Electric vehicles are based on two overarching concepts: Electric vehicles that rely on energy stored in batteries and Electric vehicles that provide the energy on board by a fuel cell or any other alternative. Both concepts are predicted to reduce carbon dioxide emissions.
Further take up of Electric vehicles changes the value chain. Deployment of charging infrastructures is essential for the adoption of Electric vehicles. This implies that new actors are going to be introduced in the ecosystem, in addition to established operators of gas/fuel stations. New operators of charging infrastructures, public, private and hybrid, are experimenting with new and innovative business models. Furthermore, IT firms, mobile phone companies and electricity companies are also going to be involved in the ecosystem of Electric vehicles. The entrance of new actors in the value chain is predicted to be a game-changing aspect of the deployment of Electric vehicles.

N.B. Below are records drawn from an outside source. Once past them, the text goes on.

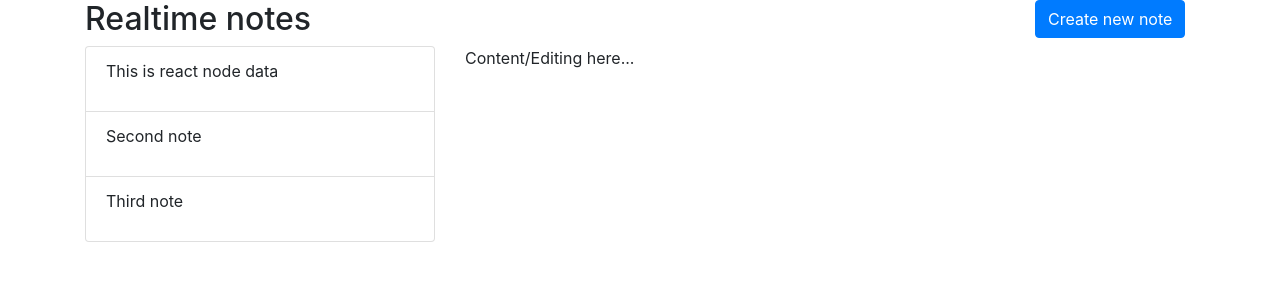
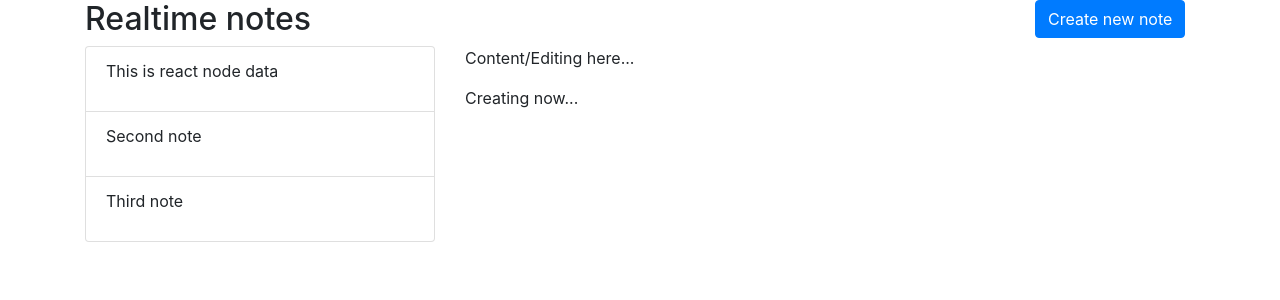
Before and after one commit to RommelTJ/django_react_notes_client, a React (Create React App) app: page / in a window 1280 px wide. Shown: the top 300 px of the page. Built offline with nearby package versions, Linux system fonts and the light colour scheme.

Commit message:
feat: Updating state on click

```diff
--- a/src/App.js
+++ b/src/App.js
@@ -33,7 +33,8 @@ class App extends Component {
   }
 
   handleItemClick(id) {
-      console.log(id);
+      this.setState({current_note_id: id});
+      this.setState({is_creating: false});
   }
 
   render() {
@@ -55,6 +56,7 @@ class App extends Component {
                   </Col>
                   <Col xs="8">
                       <p>Content/Editing here...</p>
+                      {this.state.is_creating ? "Creating now..." : `Editing note with id: ${this.state.current_note_id}` }
                   </Col>
               </Row>
           </Container>
```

Other technologies like Advanced industrial robotics (AIR) and Industrial internet of things (IIoT) are used in the manufacturing of Electric vehicles. Together, this leads to further automation of the production processes, with electrical vehicles creating a momentum to modernise or replace factories and production lines.
The main purpose of the study is to better understand, and allow stakeholders to anticipate and address the impact of new technologies on production processes and work. As such, the three components of the study are:
1. the level of maturity and the scope of applicability of the technologies, in terms of specific subindustries and geographic areas across Europe;
2. the (potential) qualitative impact on the production process including the impact on value chains, business models, productivity and output/products; and
3. the (potential) qualitative impact on work, in terms of employment (e.g. occupations that are emerging or disappearing), tasks (e.g. changes in physical, social and intellectual tasks), skill types and skill levels, education/training needs, working conditions